[[ Data in this exercise open ]]
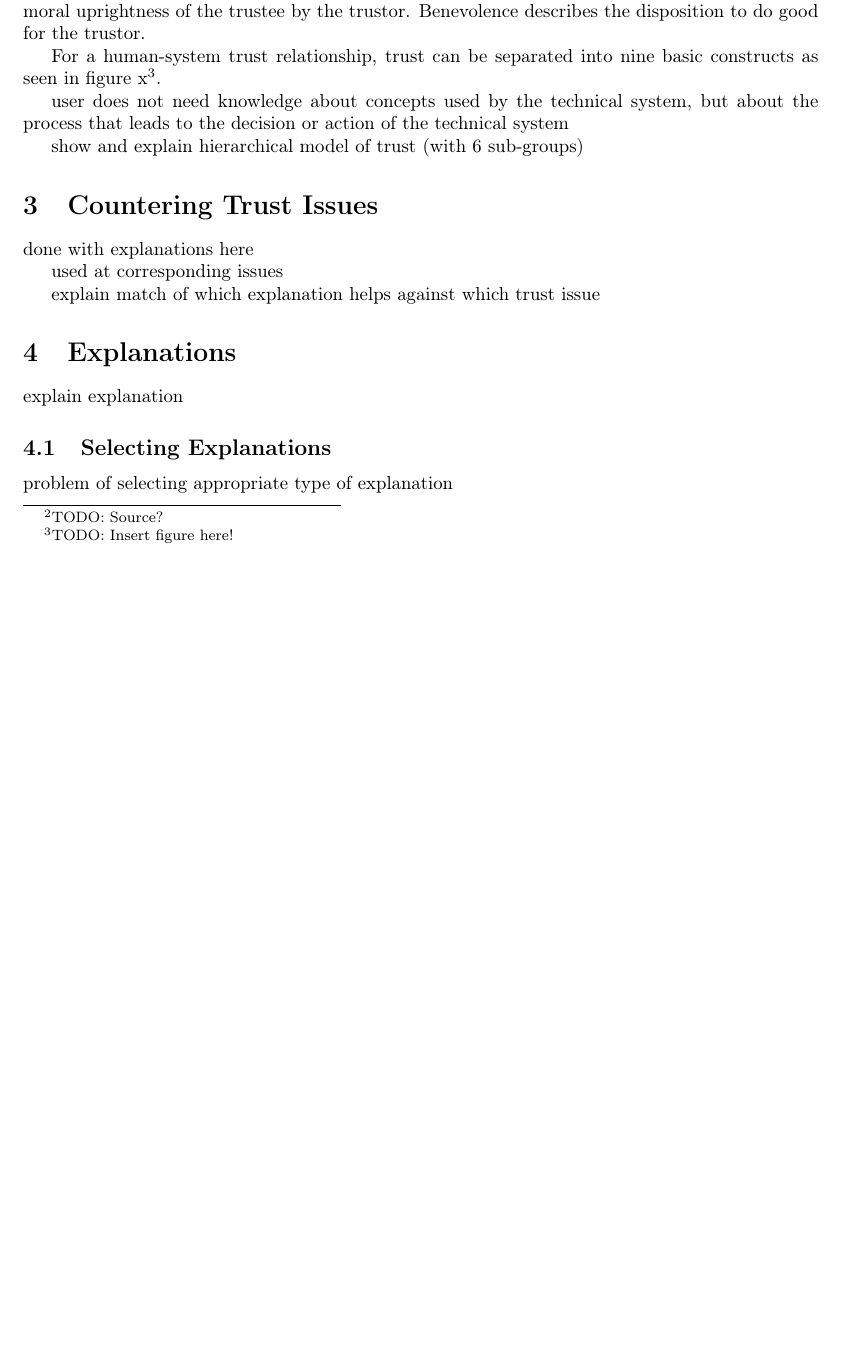
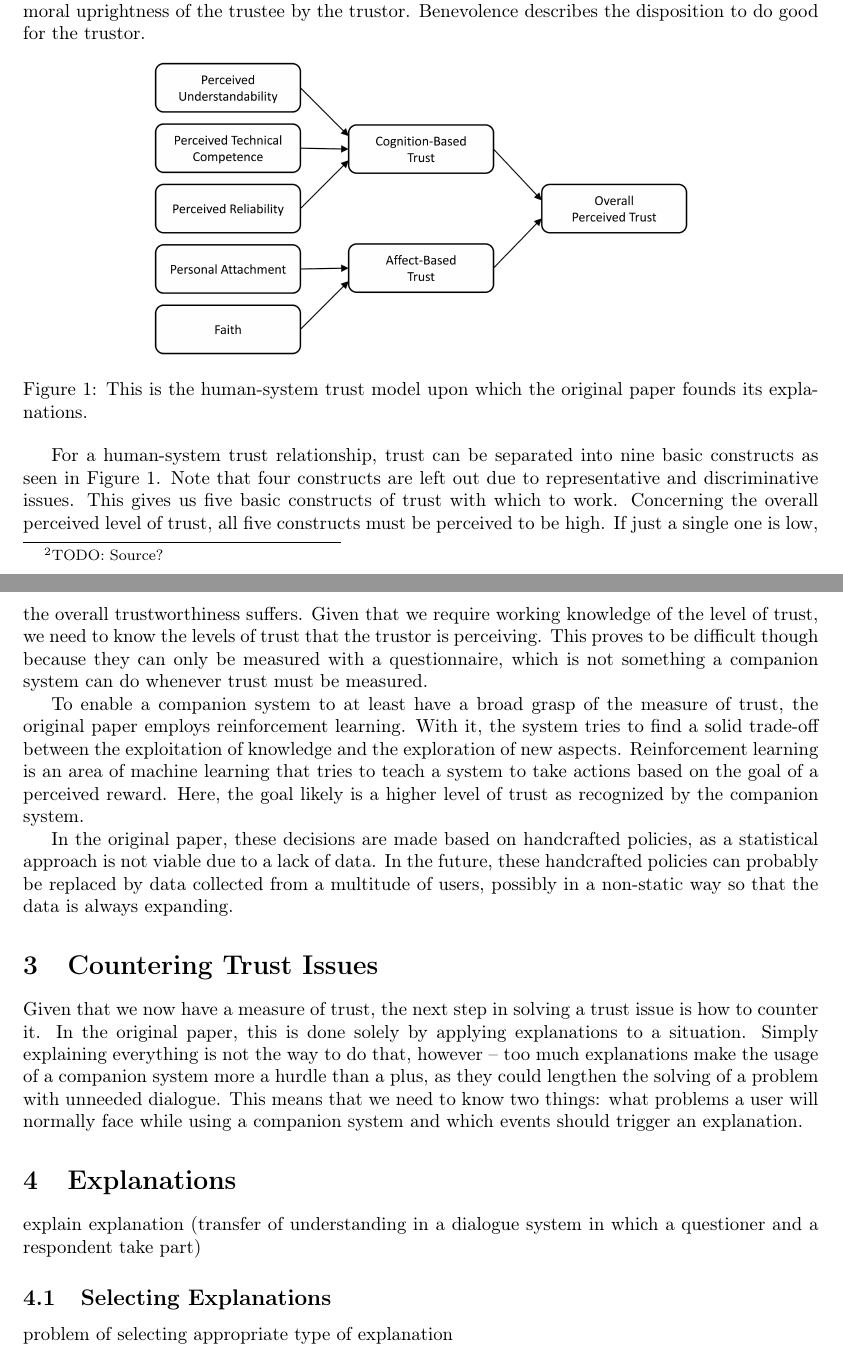
Before and after one commit to xamino/Seminar, a LaTeX document (doc.tex): part of page 4 of 6 before the commit and two parts of pages 4 and 5 of 7 after it, the two joined at a grey line, cut so that both start at the same text, the shorter picture padded with empty space. Compiled offline with pdfLaTeX.

Commit message:
Added trust.png and continued chapter trust

```diff
--- a/doc.tex
+++ b/doc.tex
@@ -3,6 +3,8 @@
 \usepackage{a4wide}
 \usepackage[utf8]{inputenc}
 \usepackage[T1]{fontenc}
+\usepackage{graphicx}
+\usepackage{float}
 
 \bibliographystyle{alpha}
 
@@ -43,23 +45,28 @@ It becomes clear that one of the most elementary things a companion system can d
 
 For human trust relationships, the original paper references \cite{htc}. In it, trust is defined in three levels: ability, integrity, and benevolence. Ability describes the capacity to do something based on competencies, skills, and the characteristics of the trustee. Integrity describes perceived moral uprightness of the trustee by the trustor. Benevolence describes the disposition to do good for the trustor.
 
-For a human-system trust relationship, trust can be separated into nine basic constructs as seen in figure x\footnote{TODO: Insert figure here!}.
+\begin{figure}[H]
+	\centering
+	\includegraphics[width=10cm]{trust.png}
+	\caption{This is the human-system trust model upon which the original paper founds its explanations.}
+	\label{fig:hs_trust}
+\end{figure}
 
-user does not need knowledge about concepts used by the technical system, but about the process that leads to the decision or action of the technical system
+For a human-system trust relationship, trust can be separated into nine basic constructs as seen in Figure \ref{fig:hs_trust}. Note that four constructs are left out due to representative and discriminative issues. This gives us five basic constructs of trust with which to work. Concerning the overall perceived level of trust, all five constructs must be perceived to be high. If just a single one is low, the overall trustworthiness suffers. Given that we require working knowledge of the level of trust, we need to know the levels of trust that the trustor is perceiving. This proves to be difficult though because they can only be measured with a questionnaire, which is not something a companion system can do whenever trust must be measured.
 
-show and explain hierarchical model of trust (with 6 sub-groups)
+To enable a companion system to at least have a broad grasp of the measure of trust, the original paper employs reinforcement learning. With it, the system tries to find a solid trade-off between the exploitation of knowledge and the exploration of new aspects. Reinforcement learning is an area of machine learning that tries to teach a system to take actions based on the goal of a perceived reward. Here, the goal likely is a higher level of trust as recognized by the companion system.
+
+In the original paper, these decisions are made based on handcrafted policies, as a statistical approach is not viable due to a lack of data. In the future, these handcrafted policies can probably be replaced by data collected from a multitude of users, possibly in a non-static way so that the data is always expanding.
 
 \section{Countering Trust Issues}
 
-done with explanations here
+Given that we now have a measure of trust, the next step in solving a trust issue is how to counter it. In the original paper, this is done solely by applying explanations to a situation. Simply explaining everything is not the way to do that, however – too much explanations make the usage of a companion system more a hurdle than a plus, as they could lengthen the solving of a problem with unneeded dialogue. This means that we need to know two things: what problems a user will normally face while using a companion system and which events should trigger an explanation.
 
-used at corresponding issues
 
-explain match of which explanation helps against which trust issue
 
 \section{Explanations}
 
-explain explanation
+explain explanation (transfer of understanding in a dialogue system in which a questioner and a respondent take part)
 
 \subsection{Selecting Explanations}
 
```
Also changed, not shown: trust.png (added).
[[ Data in this exercise closed ]]
What is required:
Copy all the lines from the data above that hold the word "usepackage".

Solution for this exercise:
 \usepackage{a4wide}
 \usepackage[utf8]{inputenc}
 \usepackage[T1]{fontenc}
+\usepackage{graphicx}
+\usepackage{float}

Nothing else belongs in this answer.